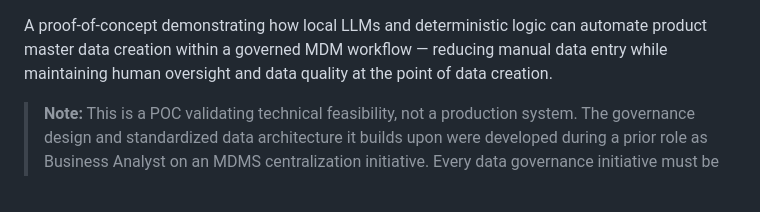
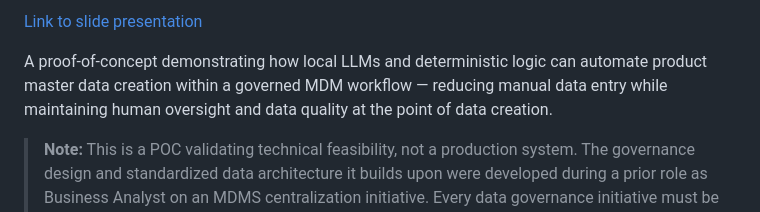
Before and after one commit to Puri-D/pd-product-master-data-process-poc, a Markdown page: project_description.md, the part around the change. GitHub-like rendering.

```diff
--- a/project_description.md
+++ b/project_description.md
@@ -1,3 +1,5 @@
+[Link to slide presentation](MDM_case_present.pdf)
+
 A proof-of-concept demonstrating how local LLMs and deterministic logic can automate product master data creation within a governed MDM workflow — reducing manual data entry while maintaining human oversight and data quality at the point of data creation.
 
  > **Note:** This is a POC validating technical feasibility, not a production system. The governance design and standardized data architecture it builds upon were developed during a prior role as Business Analyst on an MDMS centralization initiative. Every data governance initiative must be tailored to the organization's structure, processes, and specific requirements — there is no one-size-fits-all solution.
```
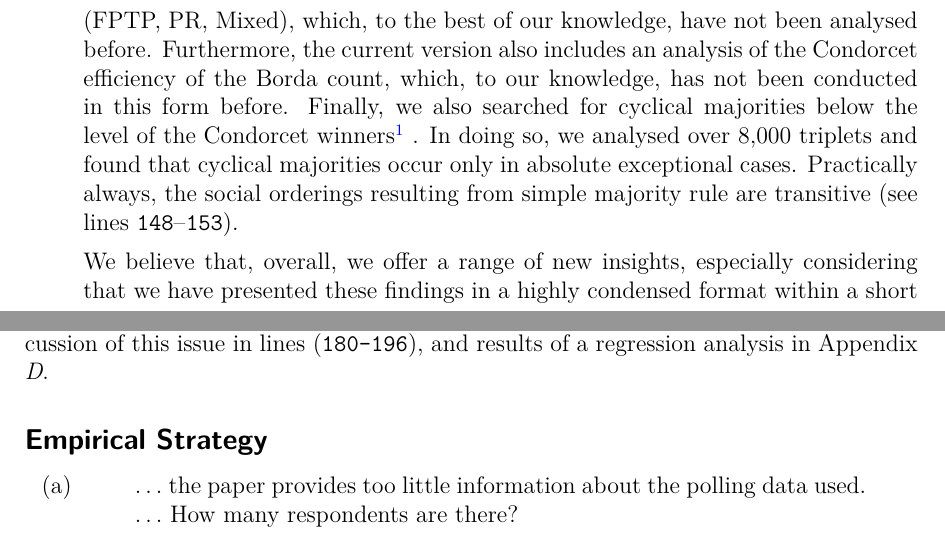
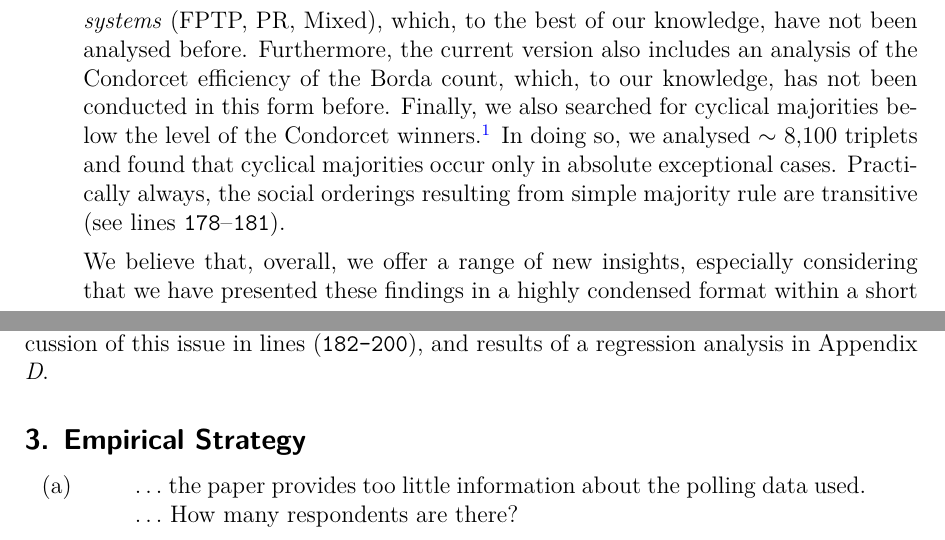
Before and after one commit to salvabarbaro/CondorcetCycle, a LaTeX document (EJ/LetterToEditor.tex): two parts of page 3 of 7, joined at a grey line, cut so that both start at the same text. Compiled offline with pdfLaTeX.

Commit message:
Auto-sync changes EJ

```diff
--- a/EJ/LetterToEditor.tex
+++ b/EJ/LetterToEditor.tex
@@ -57,17 +57,17 @@ You raised the question of whether our main finding is sufficiently surprising,
 %
 \item The expectation of infrequent cases was based on empirical studies with several weaknesses, which we detail precisely in the paper's Introduction: the findings are limited to single countries and different types of elections (sub-national elections, primaries, referenda). Comparative empirical evidence on large-scale national elections is too scarce to draw conclusions on the prevalence of the Condorcet Paradox in national elections, especially beyond the boundaries of Western Europe and the US. Our contribution meets the standards set in the literature for a comprehensive study, encompassing multiple countries and various time periods.
 %
-\item Our analysis enables a range of observations that, to the best of our knowledge, are novel: Who are the Condorcet winners, and how effective are non-Condorcet voting methods at bringing Condorcet winners into political and administrative positions of responsibility? We also provide, as far as we know for the first time, insights into which party families are most frequently Condorcet winners and which parties are disproportionately affected by failing to join the government as Condorcet winners. In this context, we report differences between the various electoral \emph{systems} (FPTP, PR, Mixed), which, to the best of our knowledge, have not been analysed before. Furthermore, the current version also includes an analysis of the Condorcet efficiency of the Borda count, which, to our knowledge, has not been conducted in this form before. Finally, we also searched for cyclical majorities below the level of the Condorcet winners\footnote{
- As an example: there are cyclical majorities involving candidates $B$, $C$, and $D$; however, all voters prefer candidate $A$ the most.
-} . In doing so, we analysed over 8,000 triplets and found that cyclical majorities occur only in absolute exceptional cases. Practically always, the social orderings resulting from simple majority rule are transitive (see lines \texttt{148$–$153}).
+\item Our analysis enables a range of observations that, to the best of our knowledge, are novel: Who are the Condorcet winners, and how effective are non-Condorcet voting methods at bringing Condorcet winners into political and administrative positions of responsibility? We also provide, as far as we know for the first time, insights into which party families are most frequently Condorcet winners and which parties are disproportionately affected by failing to join the government as Condorcet winners. In this context, we report differences between the various electoral \emph{systems} (FPTP, PR, Mixed), which, to the best of our knowledge, have not been analysed before. Furthermore, the current version also includes an analysis of the Condorcet efficiency of the Borda count, which, to our knowledge, has not been conducted in this form before. Finally, we also searched for cyclical majorities below the level of the Condorcet winners.\footnote{
+	 As an example: there are cyclical majorities involving candidates $B$, $C$, and $D$; however, all voters prefer candidate $A$ the most.
+} In doing so, we analysed $\sim$ 8,100 triplets and found that cyclical majorities occur only in absolute exceptional cases. Practically always, the social orderings resulting from simple majority rule are transitive (see lines \texttt{178$–$181}).
 
 We believe that, overall, we offer a range of new insights, especially considering that we have presented these findings in a highly condensed format within a short paper.
 \end{enumerate}
 
 \subsection*{2. What Drives the Result?}
-We have followed the recommendations of the second reviewer by thoroughly addressing the question of which parties are Condorcet winners and how often they achieve governmental responsibility under different electoral systems. However, as you rightly point out, this analysis does not answer the question of \textit{why} there are virtually no Condorcet Paradoxes. For such an analysis, we simply lack the necessary variance. Following your suggestion, we point at the role of single-peaked preferences, provide an additional analysis and encourage future researchers to address this question. You can find our discussion of this issue in lines (\texttt{180-196}), and results of a regression analysis in Appendix \textit{D}.
+We have followed the recommendations of the second reviewer by thoroughly addressing the question of which parties are Condorcet winners and how often they achieve governmental responsibility under different electoral systems. However, as you rightly point out, this analysis does not answer the question of \textit{why} there are virtually no Condorcet Paradoxes. For such an analysis, we simply lack the necessary variance. Following your suggestion, we point at the role of single-peaked preferences, provide an additional analysis and encourage future researchers to address this question. You can find our discussion of this issue in lines (\texttt{182-200}), and results of a regression analysis in Appendix \textit{D}.
 
-\subsection*{Empirical Strategy}
+\subsection*{3. Empirical Strategy}
 
 \begin{enumerate}[label=(\alph*)]
 	\item
```
Also changed, not shown: EJ/EJRR.bbl (added), EJ/EJRR.pdf, EJ/LetterToEditor.bbl (added), EJ/LetterToEditor.pdf, EJ/LetterToEditor.tex (10 more changed lines), 12 other files.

┄┄┄┄┄┄┄┄┄┄┄┄┄┄┄┄┄┄┄┄

## WHAT THE EXERCISE ASKS
Return every entry word for word, but drop any pictures.

## REPLY
Before and after one commit to Puri-D/pd-product-master-data-process-poc, a Markdown page: project_description.md, the part around the change. GitHub-like rendering.

```diff
--- a/project_description.md
+++ b/project_description.md
@@ -1,3 +1,5 @@
+[Link to slide presentation](MDM_case_present.pdf)
+
 A proof-of-concept demonstrating how local LLMs and deterministic logic can automate product master data creation within a governed MDM workflow — reducing manual data entry while maintaining human oversight and data quality at the point of data creation.
 
  > **Note:** This is a POC validating technical feasibility, not a production system. The governance design and standardized data architecture it builds upon were developed during a prior role as Business Analyst on an MDMS centralization initiative. Every data governance initiative must be tailored to the organization's structure, processes, and specific requirements — there is no one-size-fits-all solution.
```
Before and after one commit to salvabarbaro/CondorcetCycle, a LaTeX document (EJ/LetterToEditor.tex): two parts of page 3 of 7, joined at a grey line, cut so that both start at the same text. Compiled offline with pdfLaTeX.

Commit message:
Auto-sync changes EJ

```diff
--- a/EJ/LetterToEditor.tex
+++ b/EJ/LetterToEditor.tex
@@ -57,17 +57,17 @@ You raised the question of whether our main finding is sufficiently surprising,
 %
 \item The expectation of infrequent cases was based on empirical studies with several weaknesses, which we detail precisely in the paper's Introduction: the findings are limited to single countries and different types of elections (sub-national elections, primaries, referenda). Comparative empirical evidence on large-scale national elections is too scarce to draw conclusions on the prevalence of the Condorcet Paradox in national elections, especially beyond the boundaries of Western Europe and the US. Our contribution meets the standards set in the literature for a comprehensive study, encompassing multiple countries and various time periods.
 %
-\item Our analysis enables a range of observations that, to the best of our knowledge, are novel: Who are the Condorcet winners, and how effective are non-Condorcet voting methods at bringing Condorcet winners into political and administrative positions of responsibility? We also provide, as far as we know for the first time, insights into which party families are most frequently Condorcet winners and which parties are disproportionately affected by failing to join the government as Condorcet winners. In this context, we report differences between the various electoral \emph{systems} (FPTP, PR, Mixed), which, to the best of our knowledge, have not been analysed before. Furthermore, the current version also includes an analysis of the Condorcet efficiency of the Borda count, which, to our knowledge, has not been conducted in this form before. Finally, we also searched for cyclical majorities below the level of the Condorcet winners\footnote{
- As an example: there are cyclical majorities involving candidates $B$, $C$, and $D$; however, all voters prefer candidate $A$ the most.
-} . In doing so, we analysed over 8,000 triplets and found that cyclical majorities occur only in absolute exceptional cases. Practically always, the social orderings resulting from simple majority rule are transitive (see lines \texttt{148$–$153}).
+\item Our analysis enables a range of observations that, to the best of our knowledge, are novel: Who are the Condorcet winners, and how effective are non-Condorcet voting methods at bringing Condorcet winners into political and administrative positions of responsibility? We also provide, as far as we know for the first time, insights into which party families are most frequently Condorcet winners and which parties are disproportionately affected by failing to join the government as Condorcet winners. In this context, we report differences between the various electoral \emph{systems} (FPTP, PR, Mixed), which, to the best of our knowledge, have not been analysed before. Furthermore, the current version also includes an analysis of the Condorcet efficiency of the Borda count, which, to our knowledge, has not been conducted in this form before. Finally, we also searched for cyclical majorities below the level of the Condorcet winners.\footnote{
+	 As an example: there are cyclical majorities involving candidates $B$, $C$, and $D$; however, all voters prefer candidate $A$ the most.
+} In doing so, we analysed $\sim$ 8,100 triplets and found that cyclical majorities occur only in absolute exceptional cases. Practically always, the social orderings resulting from simple majority rule are transitive (see lines \texttt{178$–$181}).
 
 We believe that, overall, we offer a range of new insights, especially considering that we have presented these findings in a highly condensed format within a short paper.
 \end{enumerate}
 
 \subsection*{2. What Drives the Result?}
-We have followed the recommendations of the second reviewer by thoroughly addressing the question of which parties are Condorcet winners and how often they achieve governmental responsibility under different electoral systems. However, as you rightly point out, this analysis does not answer the question of \textit{why} there are virtually no Condorcet Paradoxes. For such an analysis, we simply lack the necessary variance. Following your suggestion, we point at the role of single-peaked preferences, provide an additional analysis and encourage future researchers to address this question. You can find our discussion of this issue in lines (\texttt{180-196}), and results of a regression analysis in Appendix \textit{D}.
+We have followed the recommendations of the second reviewer by thoroughly addressing the question of which parties are Condorcet winners and how often they achieve governmental responsibility under different electoral systems. However, as you rightly point out, this analysis does not answer the question of \textit{why} there are virtually no Condorcet Paradoxes. For such an analysis, we simply lack the necessary variance. Following your suggestion, we point at the role of single-peaked preferences, provide an additional analysis and encourage future researchers to address this question. You can find our discussion of this issue in lines (\texttt{182-200}), and results of a regression analysis in Appendix \textit{D}.
 
-\subsection*{Empirical Strategy}
+\subsection*{3. Empirical Strategy}
 
 \begin{enumerate}[label=(\alph*)]
 	\item
```
Also changed, not shown: EJ/EJRR.bbl (added), EJ/EJRR.pdf, EJ/LetterToEditor.bbl (added), EJ/LetterToEditor.pdf, EJ/LetterToEditor.tex (10 more changed lines), 12 other files.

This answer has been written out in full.